§ **Task directions**:
When you retype the entries, keep each one exact and leave out the pictures.

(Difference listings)
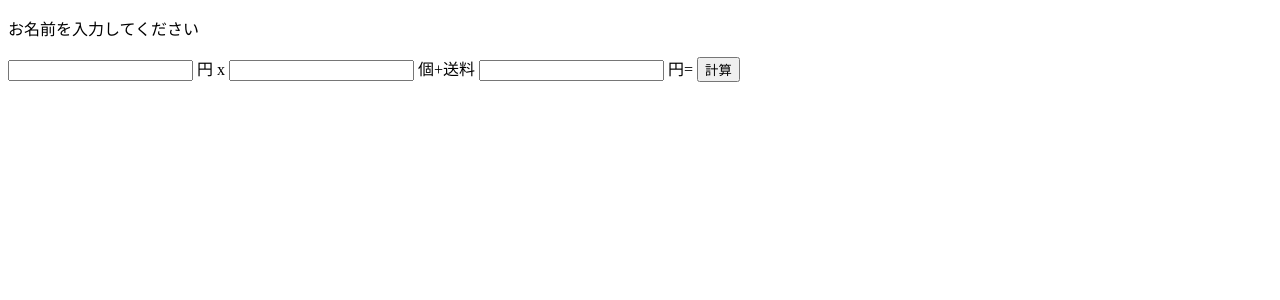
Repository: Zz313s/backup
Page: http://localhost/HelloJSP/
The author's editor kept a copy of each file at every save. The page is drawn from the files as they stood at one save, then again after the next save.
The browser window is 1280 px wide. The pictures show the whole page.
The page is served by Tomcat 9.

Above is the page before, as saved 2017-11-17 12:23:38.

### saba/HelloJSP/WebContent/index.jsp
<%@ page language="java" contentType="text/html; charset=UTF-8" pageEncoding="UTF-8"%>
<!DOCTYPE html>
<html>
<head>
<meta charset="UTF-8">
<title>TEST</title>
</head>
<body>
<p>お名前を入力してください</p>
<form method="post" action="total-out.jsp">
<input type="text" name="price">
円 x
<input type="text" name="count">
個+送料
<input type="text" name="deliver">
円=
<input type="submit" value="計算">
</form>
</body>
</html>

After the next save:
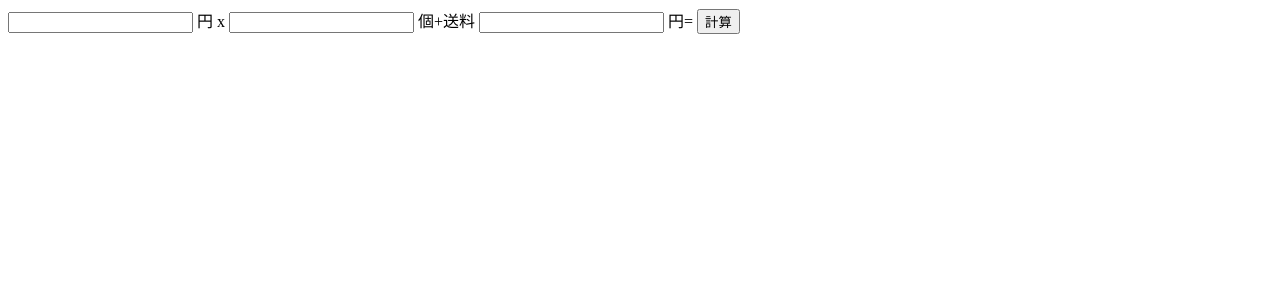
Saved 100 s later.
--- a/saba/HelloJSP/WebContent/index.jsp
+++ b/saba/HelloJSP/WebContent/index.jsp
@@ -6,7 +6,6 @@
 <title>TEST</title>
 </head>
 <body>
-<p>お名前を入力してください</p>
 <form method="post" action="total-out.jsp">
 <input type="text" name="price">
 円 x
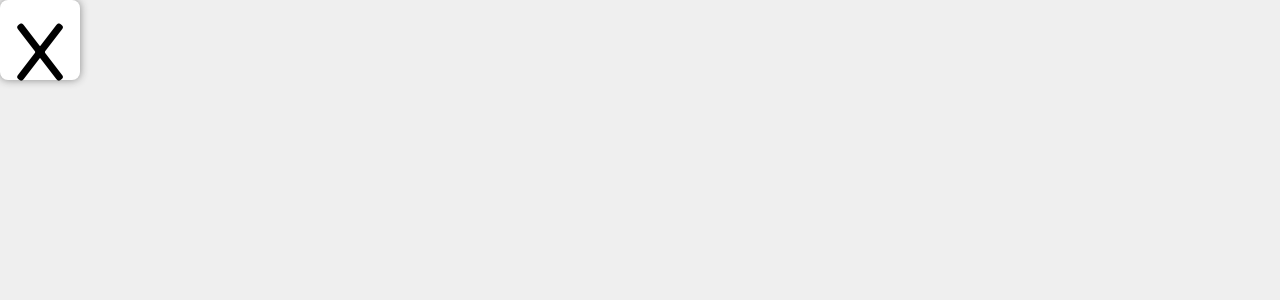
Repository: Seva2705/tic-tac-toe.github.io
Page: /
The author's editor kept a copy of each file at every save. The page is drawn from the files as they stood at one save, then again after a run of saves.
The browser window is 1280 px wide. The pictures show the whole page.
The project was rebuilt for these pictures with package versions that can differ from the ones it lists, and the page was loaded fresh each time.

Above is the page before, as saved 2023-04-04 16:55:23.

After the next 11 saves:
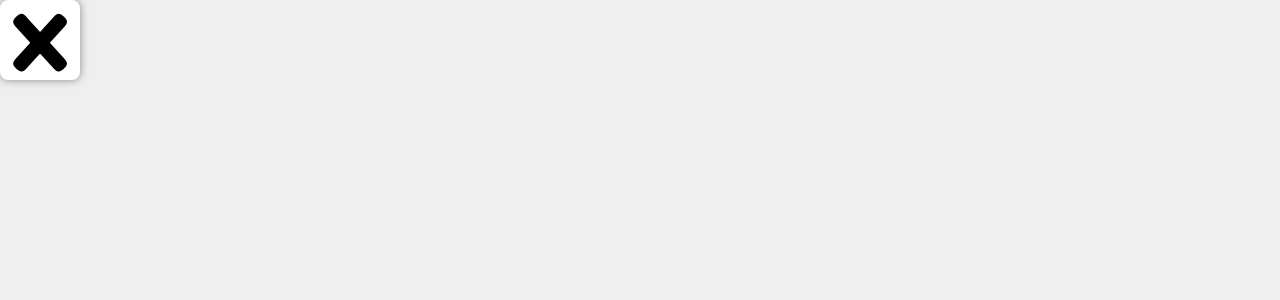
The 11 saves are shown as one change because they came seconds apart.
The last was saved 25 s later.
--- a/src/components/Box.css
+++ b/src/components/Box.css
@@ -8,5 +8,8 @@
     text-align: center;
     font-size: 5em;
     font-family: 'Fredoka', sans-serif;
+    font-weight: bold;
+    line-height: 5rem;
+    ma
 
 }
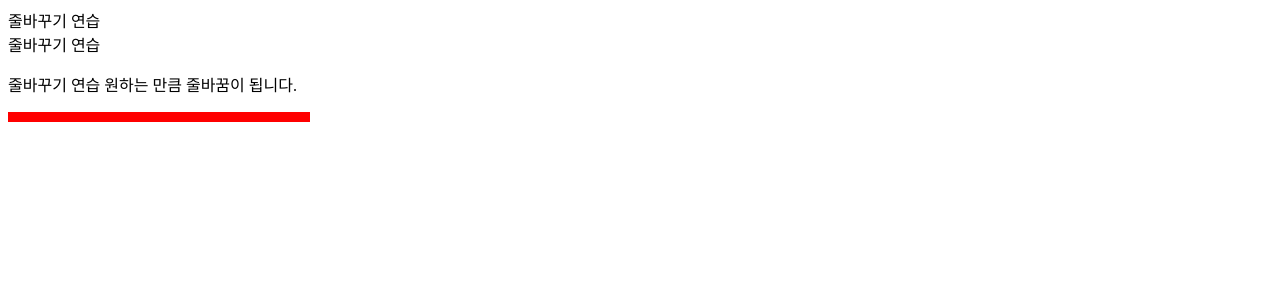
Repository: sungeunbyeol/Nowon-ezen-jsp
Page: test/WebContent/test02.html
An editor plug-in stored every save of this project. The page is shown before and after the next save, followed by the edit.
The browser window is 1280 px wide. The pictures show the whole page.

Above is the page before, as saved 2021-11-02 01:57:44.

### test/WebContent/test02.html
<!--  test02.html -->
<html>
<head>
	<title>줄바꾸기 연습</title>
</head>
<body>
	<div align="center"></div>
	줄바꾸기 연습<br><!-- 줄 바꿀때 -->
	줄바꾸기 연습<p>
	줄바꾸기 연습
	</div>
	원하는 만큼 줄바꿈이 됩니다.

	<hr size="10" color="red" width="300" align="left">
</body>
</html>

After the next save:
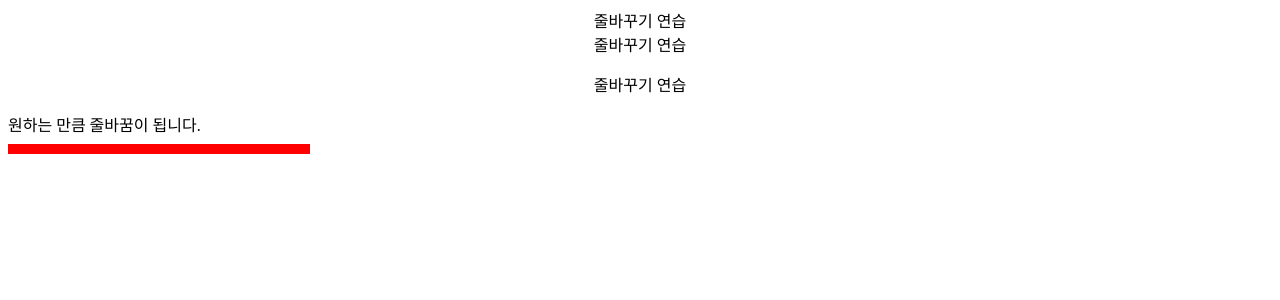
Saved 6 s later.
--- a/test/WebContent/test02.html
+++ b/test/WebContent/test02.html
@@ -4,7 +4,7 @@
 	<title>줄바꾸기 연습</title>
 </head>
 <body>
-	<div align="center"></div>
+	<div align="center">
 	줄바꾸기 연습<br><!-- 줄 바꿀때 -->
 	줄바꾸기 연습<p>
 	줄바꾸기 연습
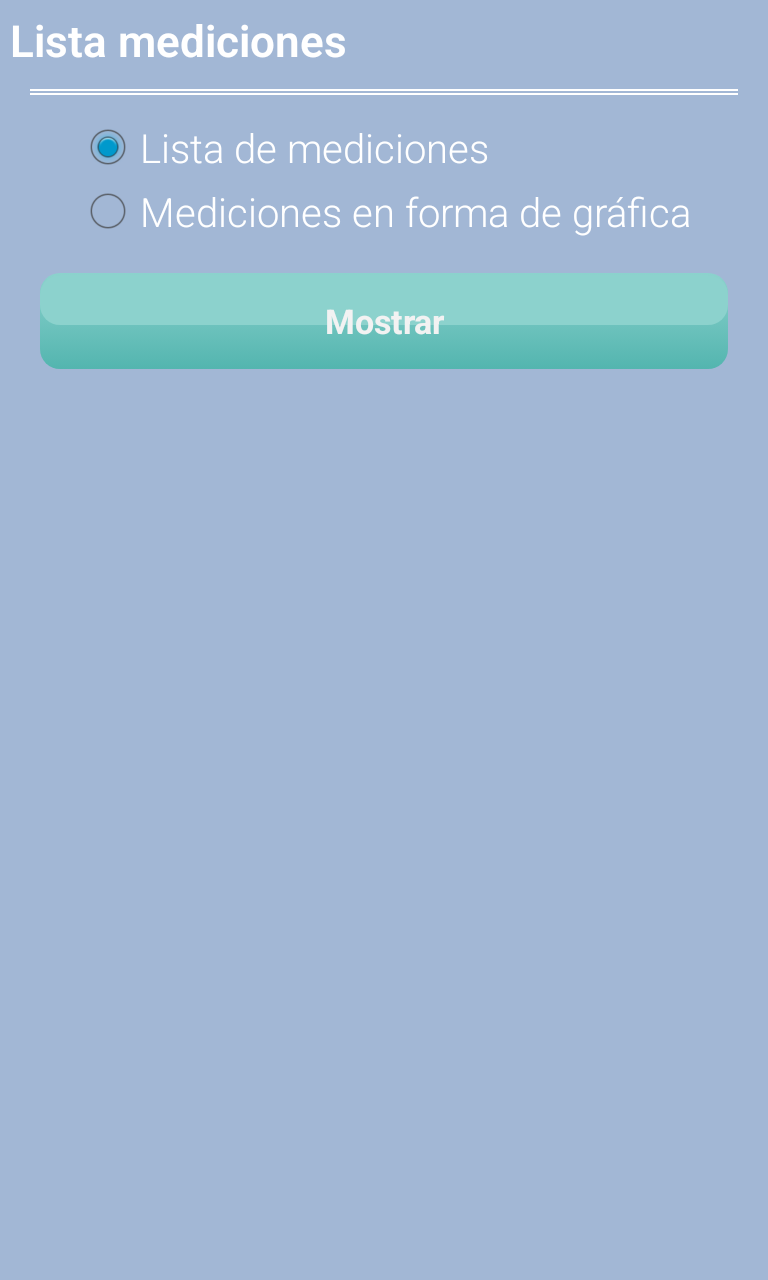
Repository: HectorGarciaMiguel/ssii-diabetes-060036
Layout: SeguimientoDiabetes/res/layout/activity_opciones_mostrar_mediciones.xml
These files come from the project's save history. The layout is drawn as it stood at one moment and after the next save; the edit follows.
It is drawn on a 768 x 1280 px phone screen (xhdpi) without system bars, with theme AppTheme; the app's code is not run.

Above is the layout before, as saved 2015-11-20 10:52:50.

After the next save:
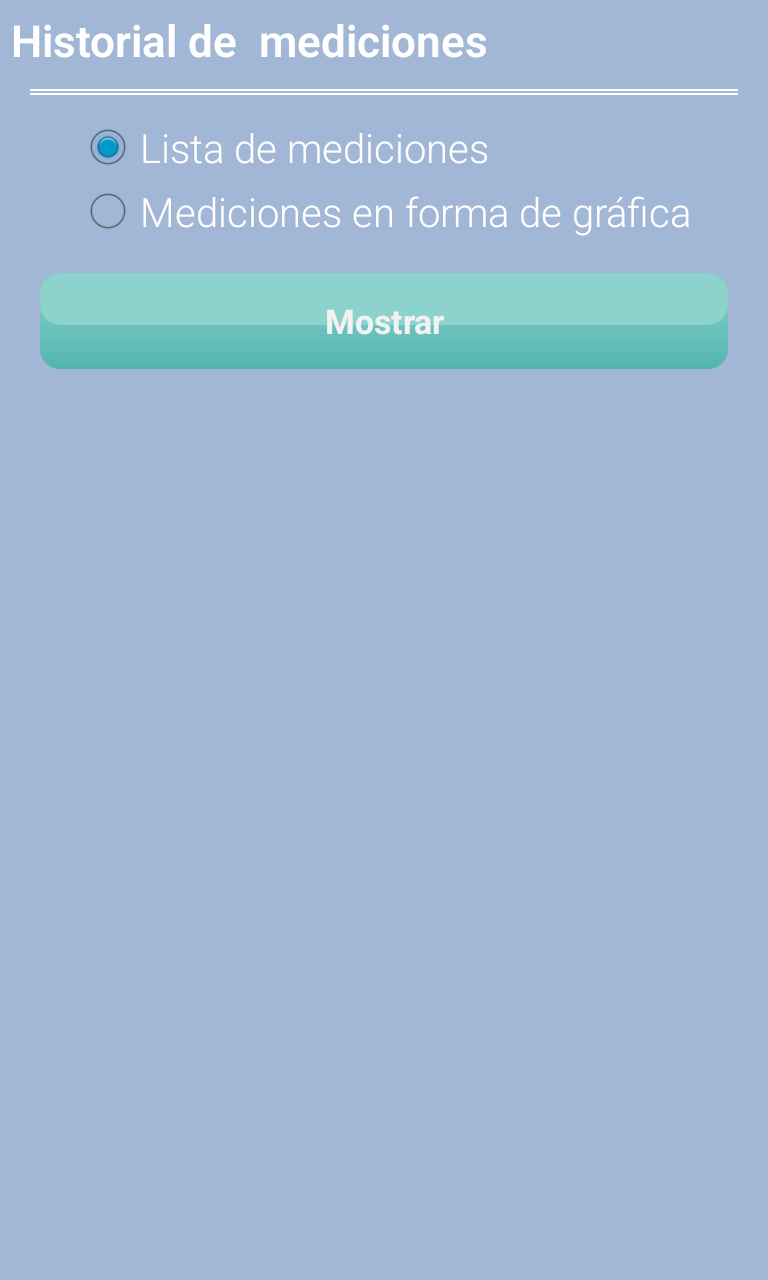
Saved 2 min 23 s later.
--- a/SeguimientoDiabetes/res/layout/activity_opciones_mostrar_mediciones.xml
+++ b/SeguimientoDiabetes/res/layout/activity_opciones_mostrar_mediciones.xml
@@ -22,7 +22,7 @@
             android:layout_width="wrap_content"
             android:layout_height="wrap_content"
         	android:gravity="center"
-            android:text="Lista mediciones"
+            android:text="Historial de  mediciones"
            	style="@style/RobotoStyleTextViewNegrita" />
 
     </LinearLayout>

§ **Reply**:
Repository: Zz313s/backup
Page: http://localhost/HelloJSP/
The author's editor kept a copy of each file at every save. The page is drawn from the files as they stood at one save, then again after the next save.
The browser window is 1280 px wide. The pictures show the whole page.
The page is served by Tomcat 9.

Above is the page before, as saved 2017-11-17 12:23:38.

### saba/HelloJSP/WebContent/index.jsp
<%@ page language="java" contentType="text/html; charset=UTF-8" pageEncoding="UTF-8"%>
<!DOCTYPE html>
<html>
<head>
<meta charset="UTF-8">
<title>TEST</title>
</head>
<body>
<p>お名前を入力してください</p>
<form method="post" action="total-out.jsp">
<input type="text" name="price">
円 x
<input type="text" name="count">
個+送料
<input type="text" name="deliver">
円=
<input type="submit" value="計算">
</form>
</body>
</html>

After the next save:
Saved 100 s later.
--- a/saba/HelloJSP/WebContent/index.jsp
+++ b/saba/HelloJSP/WebContent/index.jsp
@@ -6,7 +6,6 @@
 <title>TEST</title>
 </head>
 <body>
-<p>お名前を入力してください</p>
 <form method="post" action="total-out.jsp">
 <input type="text" name="price">
 円 x
Repository: Seva2705/tic-tac-toe.github.io
Page: /
The author's editor kept a copy of each file at every save. The page is drawn from the files as they stood at one save, then again after a run of saves.
The browser window is 1280 px wide. The pictures show the whole page.
The project was rebuilt for these pictures with package versions that can differ from the ones it lists, and the page was loaded fresh each time.

Above is the page before, as saved 2023-04-04 16:55:23.

After the next 11 saves:
The 11 saves are shown as one change because they came seconds apart.
The last was saved 25 s later.
--- a/src/components/Box.css
+++ b/src/components/Box.css
@@ -8,5 +8,8 @@
     text-align: center;
     font-size: 5em;
     font-family: 'Fredoka', sans-serif;
+    font-weight: bold;
+    line-height: 5rem;
+    ma
 
 }
Repository: sungeunbyeol/Nowon-ezen-jsp
Page: test/WebContent/test02.html
An editor plug-in stored every save of this project. The page is shown before and after the next save, followed by the edit.
The browser window is 1280 px wide. The pictures show the whole page.

Above is the page before, as saved 2021-11-02 01:57:44.

### test/WebContent/test02.html
<!--  test02.html -->
<html>
<head>
	<title>줄바꾸기 연습</title>
</head>
<body>
	<div align="center"></div>
	줄바꾸기 연습<br><!-- 줄 바꿀때 -->
	줄바꾸기 연습<p>
	줄바꾸기 연습
	</div>
	원하는 만큼 줄바꿈이 됩니다.

	<hr size="10" color="red" width="300" align="left">
</body>
</html>

After the next save:
Saved 6 s later.
--- a/test/WebContent/test02.html
+++ b/test/WebContent/test02.html
@@ -4,7 +4,7 @@
 	<title>줄바꾸기 연습</title>
 </head>
 <body>
-	<div align="center"></div>
+	<div align="center">
 	줄바꾸기 연습<br><!-- 줄 바꿀때 -->
 	줄바꾸기 연습<p>
 	줄바꾸기 연습
Repository: HectorGarciaMiguel/ssii-diabetes-060036
Layout: SeguimientoDiabetes/res/layout/activity_opciones_mostrar_mediciones.xml
These files come from the project's save history. The layout is drawn as it stood at one moment and after the next save; the edit follows.
It is drawn on a 768 x 1280 px phone screen (xhdpi) without system bars, with theme AppTheme; the app's code is not run.

Above is the layout before, as saved 2015-11-20 10:52:50.

After the next save:
Saved 2 min 23 s later.
--- a/SeguimientoDiabetes/res/layout/activity_opciones_mostrar_mediciones.xml
+++ b/SeguimientoDiabetes/res/layout/activity_opciones_mostrar_mediciones.xml
@@ -22,7 +22,7 @@
             android:layout_width="wrap_content"
             android:layout_height="wrap_content"
         	android:gravity="center"
-            android:text="Lista mediciones"
+            android:text="Historial de  mediciones"
            	style="@style/RobotoStyleTextViewNegrita" />
 
     </LinearLayout>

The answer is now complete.